> [Work item]
Which lines of the entries below include "source"? List them all.

** Provided information follows **

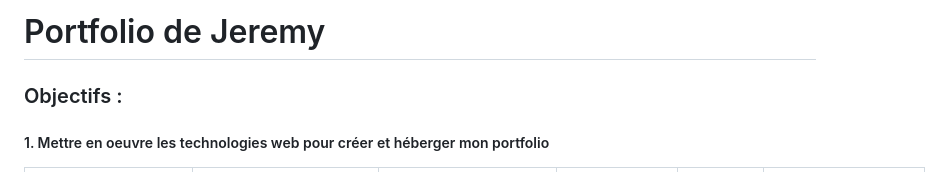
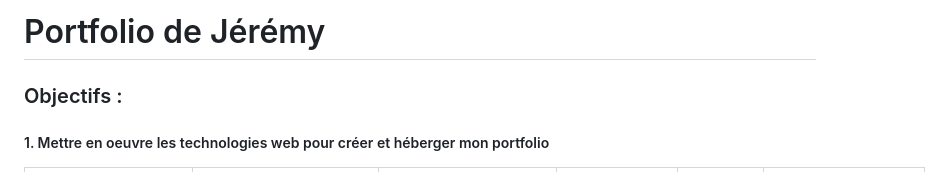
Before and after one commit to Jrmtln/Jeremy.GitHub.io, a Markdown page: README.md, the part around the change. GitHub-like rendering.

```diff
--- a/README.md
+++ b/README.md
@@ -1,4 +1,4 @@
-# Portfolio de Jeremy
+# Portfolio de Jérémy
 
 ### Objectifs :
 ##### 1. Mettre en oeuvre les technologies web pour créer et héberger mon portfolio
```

** End of Provided information **
** Provided information follows **

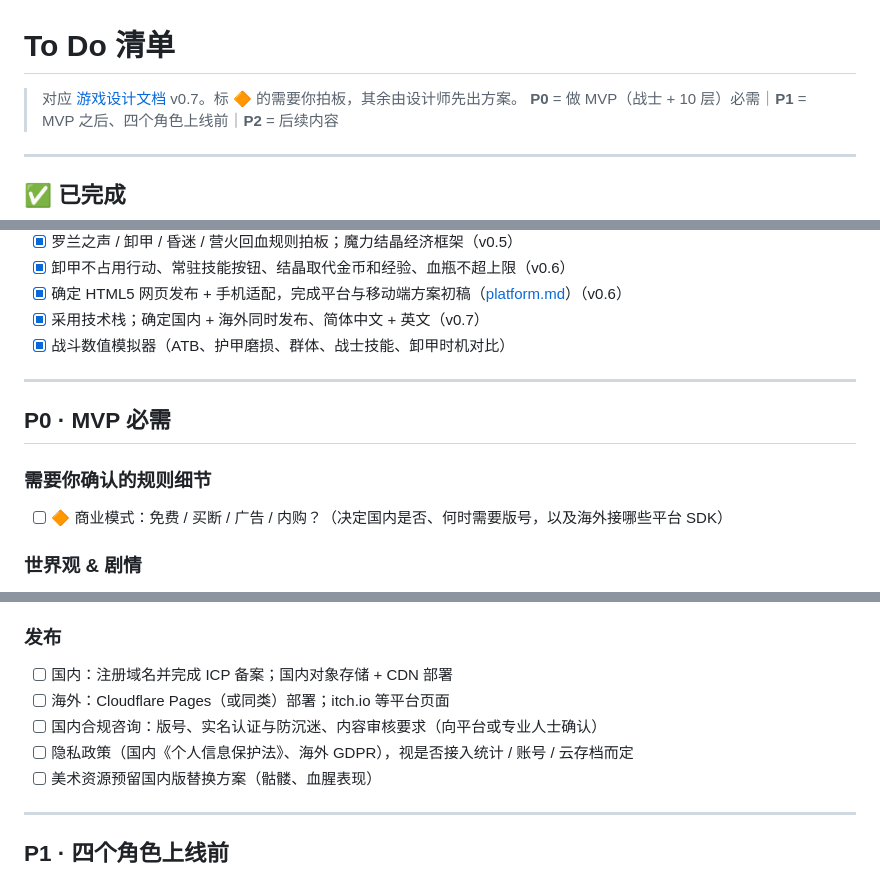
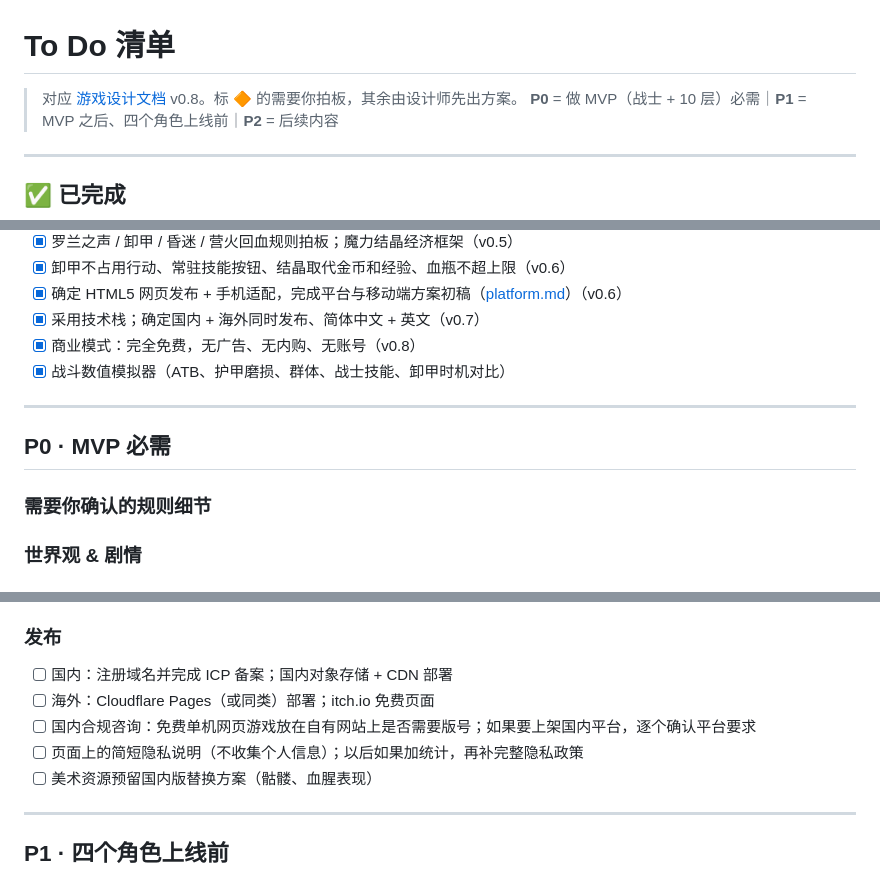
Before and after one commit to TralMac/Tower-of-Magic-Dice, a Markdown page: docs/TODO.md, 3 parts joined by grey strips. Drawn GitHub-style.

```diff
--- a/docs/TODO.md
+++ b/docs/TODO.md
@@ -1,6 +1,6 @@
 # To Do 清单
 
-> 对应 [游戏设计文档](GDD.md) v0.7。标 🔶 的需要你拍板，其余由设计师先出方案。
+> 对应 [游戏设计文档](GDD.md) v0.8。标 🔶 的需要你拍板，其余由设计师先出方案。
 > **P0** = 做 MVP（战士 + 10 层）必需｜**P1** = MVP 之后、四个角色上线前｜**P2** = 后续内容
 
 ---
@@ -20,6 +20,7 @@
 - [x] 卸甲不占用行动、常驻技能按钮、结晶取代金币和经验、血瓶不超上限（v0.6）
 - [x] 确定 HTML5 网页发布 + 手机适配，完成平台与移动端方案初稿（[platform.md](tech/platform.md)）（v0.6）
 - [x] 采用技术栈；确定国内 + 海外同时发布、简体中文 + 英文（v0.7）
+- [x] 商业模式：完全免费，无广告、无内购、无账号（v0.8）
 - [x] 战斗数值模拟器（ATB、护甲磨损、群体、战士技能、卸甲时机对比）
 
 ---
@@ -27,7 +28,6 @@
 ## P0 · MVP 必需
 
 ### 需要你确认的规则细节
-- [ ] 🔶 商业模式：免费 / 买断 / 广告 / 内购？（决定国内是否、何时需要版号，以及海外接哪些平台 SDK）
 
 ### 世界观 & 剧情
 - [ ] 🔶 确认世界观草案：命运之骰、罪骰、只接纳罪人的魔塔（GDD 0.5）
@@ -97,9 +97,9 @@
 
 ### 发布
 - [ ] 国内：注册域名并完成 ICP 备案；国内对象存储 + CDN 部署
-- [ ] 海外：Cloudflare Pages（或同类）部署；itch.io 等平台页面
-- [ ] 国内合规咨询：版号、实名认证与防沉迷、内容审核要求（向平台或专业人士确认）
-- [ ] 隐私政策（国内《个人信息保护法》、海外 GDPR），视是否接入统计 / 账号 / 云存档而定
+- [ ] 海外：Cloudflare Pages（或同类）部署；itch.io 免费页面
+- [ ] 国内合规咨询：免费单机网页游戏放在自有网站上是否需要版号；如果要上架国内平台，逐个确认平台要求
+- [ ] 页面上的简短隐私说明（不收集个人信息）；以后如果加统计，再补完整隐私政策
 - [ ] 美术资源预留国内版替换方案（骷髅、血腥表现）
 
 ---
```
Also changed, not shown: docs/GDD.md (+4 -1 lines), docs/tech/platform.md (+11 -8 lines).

** End of Provided information **
** Provided information follows **

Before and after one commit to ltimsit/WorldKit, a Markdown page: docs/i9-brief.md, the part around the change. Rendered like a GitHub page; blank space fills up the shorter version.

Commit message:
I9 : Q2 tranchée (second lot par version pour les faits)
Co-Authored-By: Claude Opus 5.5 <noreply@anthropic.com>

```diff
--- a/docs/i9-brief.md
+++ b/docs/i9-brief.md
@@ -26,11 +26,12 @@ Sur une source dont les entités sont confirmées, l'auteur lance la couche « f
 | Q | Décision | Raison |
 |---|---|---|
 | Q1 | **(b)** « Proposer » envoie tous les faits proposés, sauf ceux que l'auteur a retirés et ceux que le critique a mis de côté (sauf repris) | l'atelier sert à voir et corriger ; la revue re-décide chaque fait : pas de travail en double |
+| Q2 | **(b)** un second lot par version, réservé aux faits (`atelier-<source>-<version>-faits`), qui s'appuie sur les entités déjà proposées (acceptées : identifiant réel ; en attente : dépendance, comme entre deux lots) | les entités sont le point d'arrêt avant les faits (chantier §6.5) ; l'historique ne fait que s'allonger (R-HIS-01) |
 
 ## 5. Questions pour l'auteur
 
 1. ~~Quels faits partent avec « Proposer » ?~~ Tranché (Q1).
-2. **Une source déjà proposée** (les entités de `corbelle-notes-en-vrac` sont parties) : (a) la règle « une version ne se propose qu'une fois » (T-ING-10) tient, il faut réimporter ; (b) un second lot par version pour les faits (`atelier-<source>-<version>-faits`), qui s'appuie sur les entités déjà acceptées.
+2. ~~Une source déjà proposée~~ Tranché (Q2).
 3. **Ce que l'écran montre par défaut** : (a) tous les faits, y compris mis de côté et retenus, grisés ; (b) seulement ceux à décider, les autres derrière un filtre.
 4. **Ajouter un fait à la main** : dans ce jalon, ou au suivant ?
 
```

** End of Provided information **

> [Result of the exercise]
@@ -26,11 +26,12 @@ Sur une source dont les entités sont confirmées, l'auteur lance la couche « f
+| Q2 | **(b)** un second lot par version, réservé aux faits (`atelier-<source>-<version>-faits`), qui s'appuie sur les entités déjà proposées (acceptées : identifiant réel ; en attente : dépendance, comme entre deux lots) | les entités sont le point d'arrêt avant les faits (chantier §6.5) ; l'historique ne fait que s'allonger (R-HIS-01) |
-2. **Une source déjà proposée** (les entités de `corbelle-notes-en-vrac` sont parties) : (a) la règle « une version ne se propose qu'une fois » (T-ING-10) tient, il faut réimporter ; (b) un second lot par version pour les faits (`atelier-<source>-<version>-faits`), qui s'appuie sur les entités déjà acceptées.
+2. ~~Une source déjà proposée~~ Tranché (Q2).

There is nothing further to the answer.